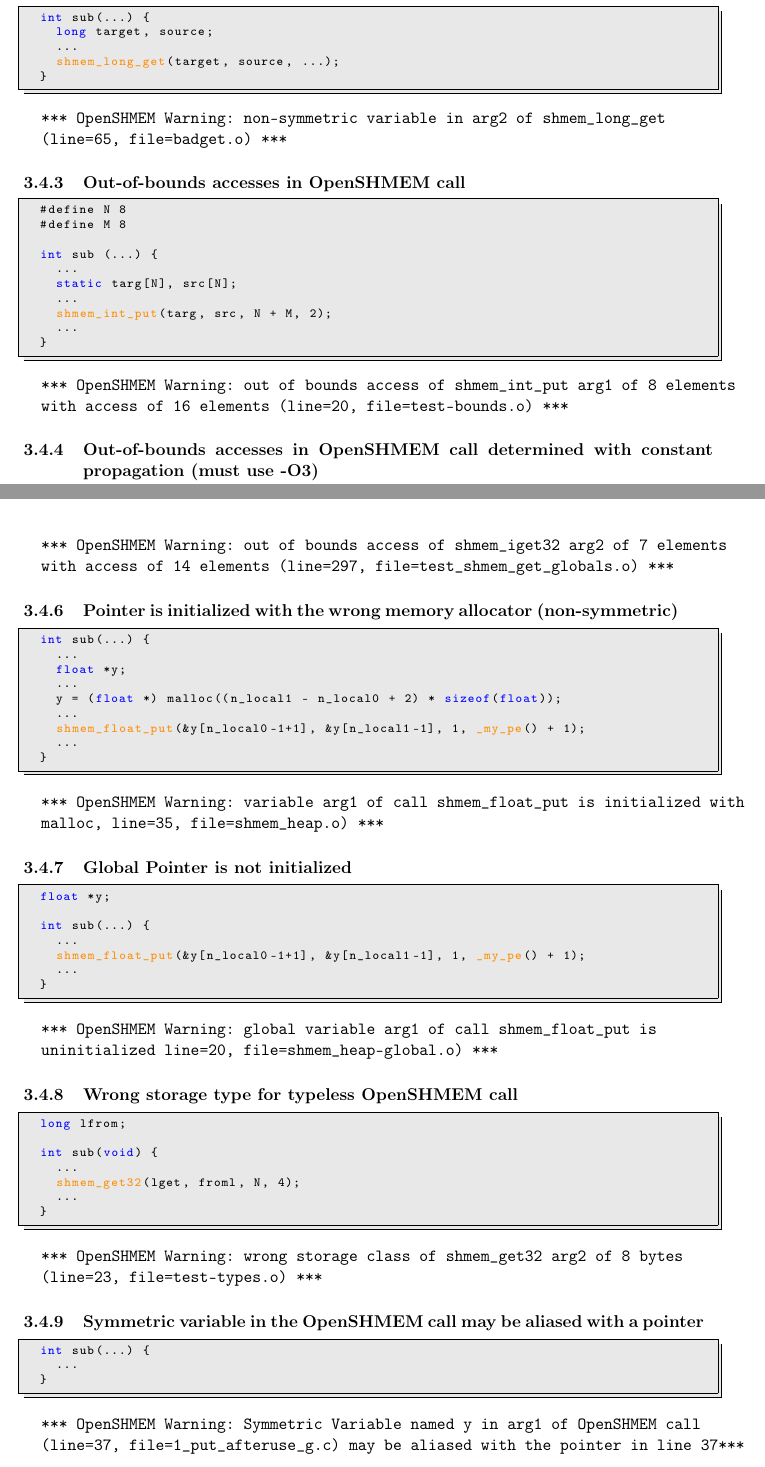
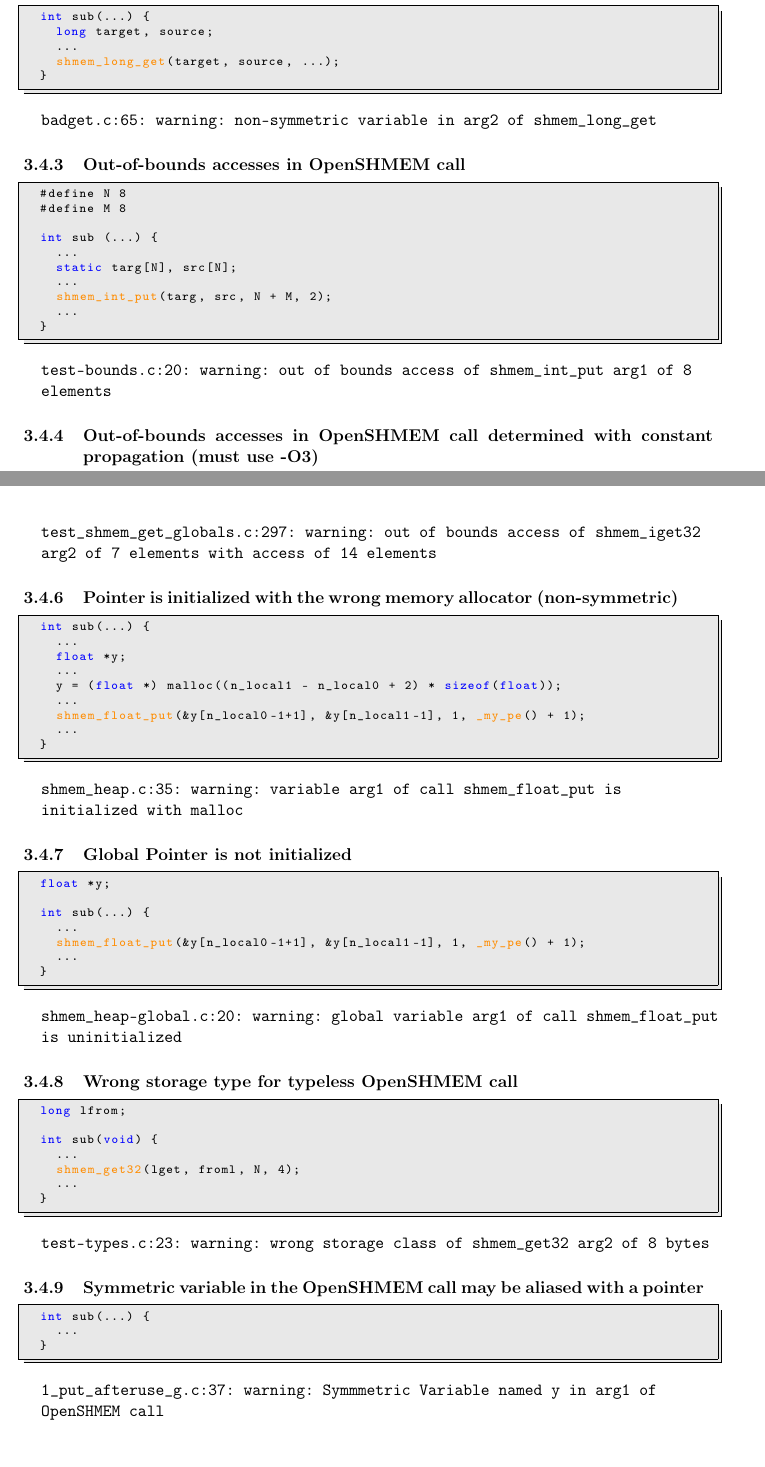
Before and after one commit to openshmem-org/osa-guide, a LaTeX document (osa.tex, which reads features.tex): two parts of pages 11 and 12 of 17, joined at a grey line, cut so that both start at the same text. Compiled offline with pdfLaTeX.

Commit message:
upating warning messages displayed

```diff
--- a/features.tex
+++ b/features.tex
@@ -196,8 +196,7 @@ The following shows examples of warning messages output by the tool
   }
 \end{lstlisting}
 \begin{alltt}
-  *** \openshmem Warning: non-symmetric variable in arg2 of shmem_long_get
-  (line=65, file=badget.o) ***
+  badget.c:65: warning: non-symmetric variable in arg2 of shmem_long_get
 \end{alltt}
 
 \subsubsection{Out-of-bounds accesses in \openshmem call}
@@ -215,8 +214,8 @@ The following shows examples of warning messages output by the tool
   }
 \end{lstlisting}
 \begin{alltt}
-  *** \openshmem Warning: out of bounds access of shmem_int_put arg1 of 8 elements
-  with access of 16 elements (line=20, file=test-bounds.o) ***
+  test-bounds.c:20: warning: out of bounds access of shmem_int_put arg1 of 8
+  elements
 \end{alltt}
 
 \subsubsection{Out-of-bounds accesses in \openshmem call determined with constant propagation (must use -O3)}
@@ -252,8 +251,8 @@ The following shows examples of warning messages output by the tool
   }
 \end{lstlisting}
 \begin{alltt}
-  *** \openshmem Warning: out of bounds access of shmem_iget32 arg2 of 7 elements
-  with access of 14 elements (line=297, file=test_shmem_get_globals.o) ***
+  test_shmem_get_globals.c:297: warning: out of bounds access of shmem_iget32
+  arg2 of 7 elements with access of 14 elements
 \end{alltt}
 
 \subsubsection{Pointer is initialized with the wrong memory allocator (non-symmetric)}
@@ -270,8 +269,8 @@ The following shows examples of warning messages output by the tool
   }
 \end{lstlisting}
 \begin{alltt}
-  *** \openshmem Warning: variable arg1 of call shmem_float_put is initialized with
-  malloc, line=35, file=shmem\_heap.o) ***
+  shmem_heap.c:35: warning: variable arg1 of call shmem_float_put is
+  initialized with malloc
 \end{alltt}
 
 \subsubsection{Global Pointer is not initialized}
@@ -286,8 +285,8 @@ The following shows examples of warning messages output by the tool
   }
 \end{lstlisting}
 \begin{alltt}
-  *** \openshmem Warning: global variable arg1 of call shmem_float_put is
-  uninitialized line=20, file=shmem_heap-global.o) ***
+  shmem_heap-global.c:20: warning: global variable arg1 of call shmem_float_put
+  is uninitialized
 \end{alltt}
 
 \subsubsection{Wrong storage type for typeless \openshmem call}
@@ -302,8 +301,7 @@ The following shows examples of warning messages output by the tool
   }
 \end{lstlisting}
 \begin{alltt}
-  *** \openshmem Warning: wrong storage class of shmem_get32 arg2 of 8 bytes
-  (line=23, file=test-types.o) ***
+  test-types.c:23: warning: wrong storage class of shmem_get32 arg2 of 8 bytes
 \end{alltt}
 
 \subsubsection{Symmetric variable in the \openshmem call may be aliased with a pointer}
@@ -314,6 +312,6 @@ The following shows examples of warning messages output by the tool
   }
 \end{lstlisting}
 \begin{alltt}
-  *** \openshmem Warning: Symmetric Variable named y in arg1 of \openshmem call
-  (line=37, file=1_put_afteruse_g.c) may be aliased with the pointer in line 37***
+  1_put_afteruse_g.c:37: warning: Symmmetric Variable named y in arg1 of
+  \openshmem call
 \end{alltt}
```
Also changed, not shown: features.tex (6 more changed lines).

* * * *

**The problem:**
Without the pictures, write out the entire listing exactly.

**Written solution:**
Before and after one commit to openshmem-org/osa-guide, a LaTeX document (osa.tex, which reads features.tex): two parts of pages 11 and 12 of 17, joined at a grey line, cut so that both start at the same text. Compiled offline with pdfLaTeX.

Commit message:
upating warning messages displayed

```diff
--- a/features.tex
+++ b/features.tex
@@ -196,8 +196,7 @@ The following shows examples of warning messages output by the tool
   }
 \end{lstlisting}
 \begin{alltt}
-  *** \openshmem Warning: non-symmetric variable in arg2 of shmem_long_get
-  (line=65, file=badget.o) ***
+  badget.c:65: warning: non-symmetric variable in arg2 of shmem_long_get
 \end{alltt}
 
 \subsubsection{Out-of-bounds accesses in \openshmem call}
@@ -215,8 +214,8 @@ The following shows examples of warning messages output by the tool
   }
 \end{lstlisting}
 \begin{alltt}
-  *** \openshmem Warning: out of bounds access of shmem_int_put arg1 of 8 elements
-  with access of 16 elements (line=20, file=test-bounds.o) ***
+  test-bounds.c:20: warning: out of bounds access of shmem_int_put arg1 of 8
+  elements
 \end{alltt}
 
 \subsubsection{Out-of-bounds accesses in \openshmem call determined with constant propagation (must use -O3)}
@@ -252,8 +251,8 @@ The following shows examples of warning messages output by the tool
   }
 \end{lstlisting}
 \begin{alltt}
-  *** \openshmem Warning: out of bounds access of shmem_iget32 arg2 of 7 elements
-  with access of 14 elements (line=297, file=test_shmem_get_globals.o) ***
+  test_shmem_get_globals.c:297: warning: out of bounds access of shmem_iget32
+  arg2 of 7 elements with access of 14 elements
 \end{alltt}
 
 \subsubsection{Pointer is initialized with the wrong memory allocator (non-symmetric)}
@@ -270,8 +269,8 @@ The following shows examples of warning messages output by the tool
   }
 \end{lstlisting}
 \begin{alltt}
-  *** \openshmem Warning: variable arg1 of call shmem_float_put is initialized with
-  malloc, line=35, file=shmem\_heap.o) ***
+  shmem_heap.c:35: warning: variable arg1 of call shmem_float_put is
+  initialized with malloc
 \end{alltt}
 
 \subsubsection{Global Pointer is not initialized}
@@ -286,8 +285,8 @@ The following shows examples of warning messages output by the tool
   }
 \end{lstlisting}
 \begin{alltt}
-  *** \openshmem Warning: global variable arg1 of call shmem_float_put is
-  uninitialized line=20, file=shmem_heap-global.o) ***
+  shmem_heap-global.c:20: warning: global variable arg1 of call shmem_float_put
+  is uninitialized
 \end{alltt}
 
 \subsubsection{Wrong storage type for typeless \openshmem call}
@@ -302,8 +301,7 @@ The following shows examples of warning messages output by the tool
   }
 \end{lstlisting}
 \begin{alltt}
-  *** \openshmem Warning: wrong storage class of shmem_get32 arg2 of 8 bytes
-  (line=23, file=test-types.o) ***
+  test-types.c:23: warning: wrong storage class of shmem_get32 arg2 of 8 bytes
 \end{alltt}
 
 \subsubsection{Symmetric variable in the \openshmem call may be aliased with a pointer}
@@ -314,6 +312,6 @@ The following shows examples of warning messages output by the tool
   }
 \end{lstlisting}
 \begin{alltt}
-  *** \openshmem Warning: Symmetric Variable named y in arg1 of \openshmem call
-  (line=37, file=1_put_afteruse_g.c) may be aliased with the pointer in line 37***
+  1_put_afteruse_g.c:37: warning: Symmmetric Variable named y in arg1 of
+  \openshmem call
 \end{alltt}
```
Also changed, not shown: features.tex (6 more changed lines).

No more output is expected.